Supplied entries Start Marker
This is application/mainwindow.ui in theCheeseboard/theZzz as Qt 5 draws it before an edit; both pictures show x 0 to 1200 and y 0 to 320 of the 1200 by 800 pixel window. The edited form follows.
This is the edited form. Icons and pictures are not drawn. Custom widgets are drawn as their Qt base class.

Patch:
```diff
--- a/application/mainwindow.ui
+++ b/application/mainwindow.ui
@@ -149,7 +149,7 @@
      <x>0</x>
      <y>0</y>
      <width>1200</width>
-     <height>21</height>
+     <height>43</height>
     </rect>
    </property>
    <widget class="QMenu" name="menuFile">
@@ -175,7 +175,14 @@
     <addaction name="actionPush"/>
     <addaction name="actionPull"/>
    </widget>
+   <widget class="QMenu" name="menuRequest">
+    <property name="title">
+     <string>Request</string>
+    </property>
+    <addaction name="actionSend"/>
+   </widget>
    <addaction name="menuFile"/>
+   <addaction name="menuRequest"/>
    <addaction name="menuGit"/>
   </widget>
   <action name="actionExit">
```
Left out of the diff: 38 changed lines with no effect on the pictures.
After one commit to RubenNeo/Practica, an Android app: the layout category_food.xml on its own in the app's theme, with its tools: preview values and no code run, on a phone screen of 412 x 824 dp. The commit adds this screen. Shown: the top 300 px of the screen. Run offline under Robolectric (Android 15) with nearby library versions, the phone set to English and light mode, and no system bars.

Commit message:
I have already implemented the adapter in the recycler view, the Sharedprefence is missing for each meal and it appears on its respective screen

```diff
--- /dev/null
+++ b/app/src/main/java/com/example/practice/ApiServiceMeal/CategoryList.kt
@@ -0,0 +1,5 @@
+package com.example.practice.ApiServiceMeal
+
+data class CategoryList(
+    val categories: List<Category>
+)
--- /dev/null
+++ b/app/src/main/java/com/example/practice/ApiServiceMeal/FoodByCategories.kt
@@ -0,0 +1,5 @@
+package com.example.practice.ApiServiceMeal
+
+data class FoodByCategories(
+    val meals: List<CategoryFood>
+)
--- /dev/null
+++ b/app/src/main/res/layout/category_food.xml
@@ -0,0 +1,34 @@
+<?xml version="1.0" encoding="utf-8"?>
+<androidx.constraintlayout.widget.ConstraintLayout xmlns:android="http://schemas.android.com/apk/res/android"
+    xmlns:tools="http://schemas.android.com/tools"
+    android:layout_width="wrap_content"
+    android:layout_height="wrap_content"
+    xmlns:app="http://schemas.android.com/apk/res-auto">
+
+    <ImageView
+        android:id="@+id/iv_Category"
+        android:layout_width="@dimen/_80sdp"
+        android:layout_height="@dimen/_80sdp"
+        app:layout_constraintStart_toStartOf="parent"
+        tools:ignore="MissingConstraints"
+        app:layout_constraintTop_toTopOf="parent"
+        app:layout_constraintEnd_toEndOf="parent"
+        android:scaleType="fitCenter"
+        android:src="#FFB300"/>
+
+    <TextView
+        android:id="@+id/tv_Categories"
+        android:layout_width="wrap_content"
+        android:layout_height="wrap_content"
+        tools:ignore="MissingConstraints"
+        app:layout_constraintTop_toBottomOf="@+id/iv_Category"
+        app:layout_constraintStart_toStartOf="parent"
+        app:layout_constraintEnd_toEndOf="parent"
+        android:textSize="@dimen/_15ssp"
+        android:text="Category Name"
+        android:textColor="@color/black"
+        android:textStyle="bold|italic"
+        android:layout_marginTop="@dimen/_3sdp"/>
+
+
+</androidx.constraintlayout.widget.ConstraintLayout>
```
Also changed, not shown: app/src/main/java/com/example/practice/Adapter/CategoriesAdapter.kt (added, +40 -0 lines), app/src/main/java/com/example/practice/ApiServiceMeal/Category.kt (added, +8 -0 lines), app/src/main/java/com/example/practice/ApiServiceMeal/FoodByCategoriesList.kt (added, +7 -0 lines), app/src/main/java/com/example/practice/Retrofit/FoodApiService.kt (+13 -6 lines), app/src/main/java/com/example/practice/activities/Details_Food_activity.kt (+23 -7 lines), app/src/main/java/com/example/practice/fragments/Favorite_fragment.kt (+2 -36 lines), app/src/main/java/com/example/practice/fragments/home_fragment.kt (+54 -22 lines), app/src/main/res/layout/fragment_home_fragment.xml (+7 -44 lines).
Supplied entries End Marker
Supplied entries Start Marker
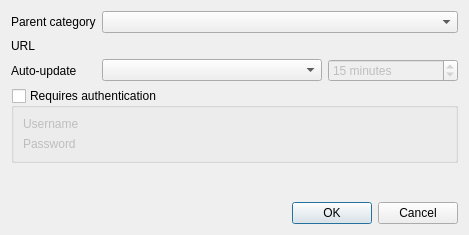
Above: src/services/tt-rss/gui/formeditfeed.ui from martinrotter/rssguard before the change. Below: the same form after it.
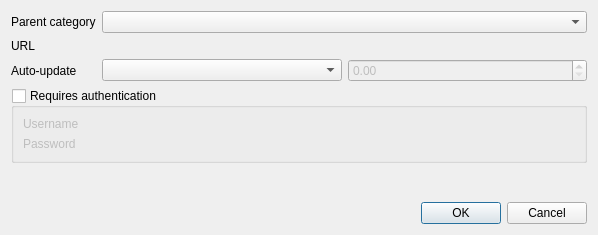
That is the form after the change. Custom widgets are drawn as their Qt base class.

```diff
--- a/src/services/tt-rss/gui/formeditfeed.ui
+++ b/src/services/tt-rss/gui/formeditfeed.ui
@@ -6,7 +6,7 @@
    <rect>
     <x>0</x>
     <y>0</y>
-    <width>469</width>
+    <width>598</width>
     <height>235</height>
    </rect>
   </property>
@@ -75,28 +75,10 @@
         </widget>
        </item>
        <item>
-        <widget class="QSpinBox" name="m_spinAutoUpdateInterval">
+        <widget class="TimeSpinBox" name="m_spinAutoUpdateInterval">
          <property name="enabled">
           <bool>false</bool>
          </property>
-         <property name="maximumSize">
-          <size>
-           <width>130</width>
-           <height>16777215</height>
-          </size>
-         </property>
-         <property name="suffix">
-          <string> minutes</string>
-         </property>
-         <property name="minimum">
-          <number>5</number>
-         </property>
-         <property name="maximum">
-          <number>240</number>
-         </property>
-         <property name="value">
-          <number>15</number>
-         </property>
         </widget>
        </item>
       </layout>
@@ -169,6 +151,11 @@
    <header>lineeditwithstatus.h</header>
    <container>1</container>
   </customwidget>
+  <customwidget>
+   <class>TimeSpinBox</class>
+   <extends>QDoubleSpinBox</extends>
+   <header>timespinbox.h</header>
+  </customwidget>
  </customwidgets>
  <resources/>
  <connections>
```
Supplied entries End Marker
Supplied entries Start Marker
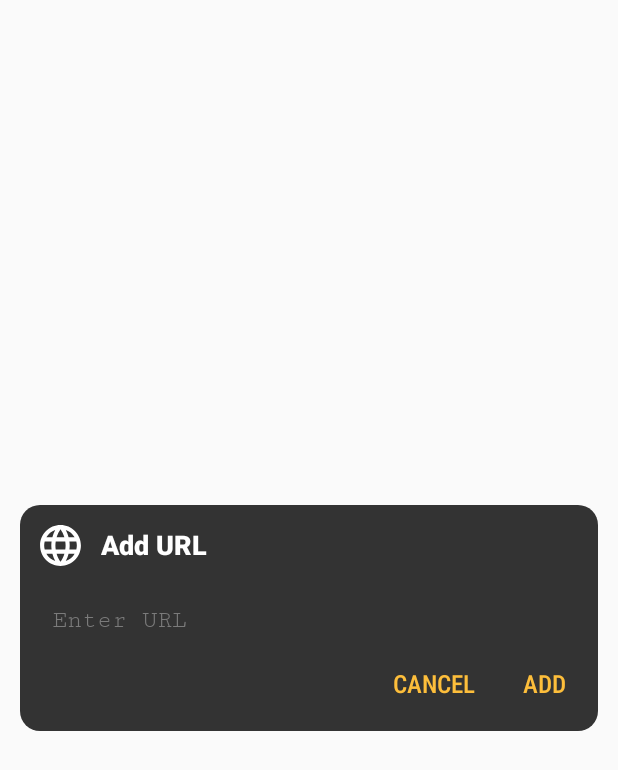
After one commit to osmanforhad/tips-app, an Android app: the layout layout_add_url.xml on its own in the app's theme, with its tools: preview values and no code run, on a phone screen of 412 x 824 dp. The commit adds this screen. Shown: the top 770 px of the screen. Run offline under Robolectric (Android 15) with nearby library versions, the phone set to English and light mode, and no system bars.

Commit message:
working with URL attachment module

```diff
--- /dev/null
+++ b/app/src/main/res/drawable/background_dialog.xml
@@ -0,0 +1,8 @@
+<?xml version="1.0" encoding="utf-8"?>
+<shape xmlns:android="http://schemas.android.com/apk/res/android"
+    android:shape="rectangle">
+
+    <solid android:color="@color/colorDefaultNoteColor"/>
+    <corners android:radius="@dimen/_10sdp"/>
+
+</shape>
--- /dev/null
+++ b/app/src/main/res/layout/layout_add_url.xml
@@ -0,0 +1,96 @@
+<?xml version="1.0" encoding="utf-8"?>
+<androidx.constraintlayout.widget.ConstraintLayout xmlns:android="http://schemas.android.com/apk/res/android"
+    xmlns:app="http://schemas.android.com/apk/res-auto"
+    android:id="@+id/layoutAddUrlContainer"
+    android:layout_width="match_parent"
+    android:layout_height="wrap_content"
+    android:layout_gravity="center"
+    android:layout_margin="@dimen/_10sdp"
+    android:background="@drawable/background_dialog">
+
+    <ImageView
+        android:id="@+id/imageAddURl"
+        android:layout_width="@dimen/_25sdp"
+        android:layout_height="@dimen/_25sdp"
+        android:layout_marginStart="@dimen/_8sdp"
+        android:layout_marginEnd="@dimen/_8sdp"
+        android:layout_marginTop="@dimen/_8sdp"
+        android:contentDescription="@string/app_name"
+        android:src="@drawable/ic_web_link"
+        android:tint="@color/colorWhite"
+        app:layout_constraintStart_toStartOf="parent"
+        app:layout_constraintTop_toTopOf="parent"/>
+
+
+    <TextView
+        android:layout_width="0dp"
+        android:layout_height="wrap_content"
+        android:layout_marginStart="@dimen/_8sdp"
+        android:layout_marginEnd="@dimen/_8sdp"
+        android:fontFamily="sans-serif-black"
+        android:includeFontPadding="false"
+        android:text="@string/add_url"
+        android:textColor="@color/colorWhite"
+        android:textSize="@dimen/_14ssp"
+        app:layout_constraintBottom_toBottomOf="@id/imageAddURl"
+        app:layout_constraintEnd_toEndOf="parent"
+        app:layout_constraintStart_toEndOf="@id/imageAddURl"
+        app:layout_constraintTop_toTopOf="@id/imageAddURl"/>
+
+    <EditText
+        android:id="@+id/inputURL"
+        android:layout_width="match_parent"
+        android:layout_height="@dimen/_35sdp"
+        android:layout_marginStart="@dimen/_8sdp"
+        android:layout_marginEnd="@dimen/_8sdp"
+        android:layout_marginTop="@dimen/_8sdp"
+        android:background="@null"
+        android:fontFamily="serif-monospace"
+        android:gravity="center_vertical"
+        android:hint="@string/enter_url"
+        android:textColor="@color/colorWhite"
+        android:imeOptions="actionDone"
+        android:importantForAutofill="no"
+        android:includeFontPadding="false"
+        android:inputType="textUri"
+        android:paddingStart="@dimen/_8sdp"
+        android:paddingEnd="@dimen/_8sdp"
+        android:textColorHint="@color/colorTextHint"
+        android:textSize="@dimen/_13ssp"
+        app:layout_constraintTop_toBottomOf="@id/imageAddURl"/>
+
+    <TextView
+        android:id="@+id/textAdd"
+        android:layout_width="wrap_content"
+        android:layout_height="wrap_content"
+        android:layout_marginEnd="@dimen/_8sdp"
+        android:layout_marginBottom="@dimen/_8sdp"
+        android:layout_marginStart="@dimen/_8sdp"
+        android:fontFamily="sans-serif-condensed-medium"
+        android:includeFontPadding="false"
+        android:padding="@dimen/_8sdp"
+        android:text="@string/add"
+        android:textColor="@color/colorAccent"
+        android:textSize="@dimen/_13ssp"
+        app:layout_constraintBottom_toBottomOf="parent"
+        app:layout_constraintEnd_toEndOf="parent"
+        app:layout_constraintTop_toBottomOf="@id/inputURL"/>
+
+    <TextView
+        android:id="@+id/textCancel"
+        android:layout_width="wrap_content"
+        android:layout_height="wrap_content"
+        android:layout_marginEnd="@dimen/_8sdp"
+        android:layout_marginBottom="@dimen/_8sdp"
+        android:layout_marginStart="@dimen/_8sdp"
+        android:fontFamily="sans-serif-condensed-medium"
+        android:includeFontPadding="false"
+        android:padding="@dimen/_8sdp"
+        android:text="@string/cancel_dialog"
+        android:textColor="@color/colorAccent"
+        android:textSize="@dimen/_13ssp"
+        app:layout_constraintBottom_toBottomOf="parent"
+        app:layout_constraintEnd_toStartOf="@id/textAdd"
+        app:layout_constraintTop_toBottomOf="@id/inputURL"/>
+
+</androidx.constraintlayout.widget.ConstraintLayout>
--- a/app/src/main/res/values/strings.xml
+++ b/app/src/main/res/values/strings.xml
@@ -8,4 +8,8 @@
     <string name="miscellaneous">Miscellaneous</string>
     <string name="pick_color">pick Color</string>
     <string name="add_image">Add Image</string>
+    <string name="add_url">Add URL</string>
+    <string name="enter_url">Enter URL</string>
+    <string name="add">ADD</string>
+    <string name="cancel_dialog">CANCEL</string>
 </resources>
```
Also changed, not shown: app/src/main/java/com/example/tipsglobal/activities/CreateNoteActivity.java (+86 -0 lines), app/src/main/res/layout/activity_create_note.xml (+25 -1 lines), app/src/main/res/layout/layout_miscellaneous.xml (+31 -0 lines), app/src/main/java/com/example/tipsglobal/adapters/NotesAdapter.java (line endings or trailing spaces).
Supplied entries End Marker
# Task details
Lines of the listing above that contain the word "fontFamily" must all be copied.

# Task output
+        android:fontFamily="sans-serif-black"
+        android:fontFamily="serif-monospace"
+        android:fontFamily="sans-serif-condensed-medium"
+        android:fontFamily="sans-serif-condensed-medium"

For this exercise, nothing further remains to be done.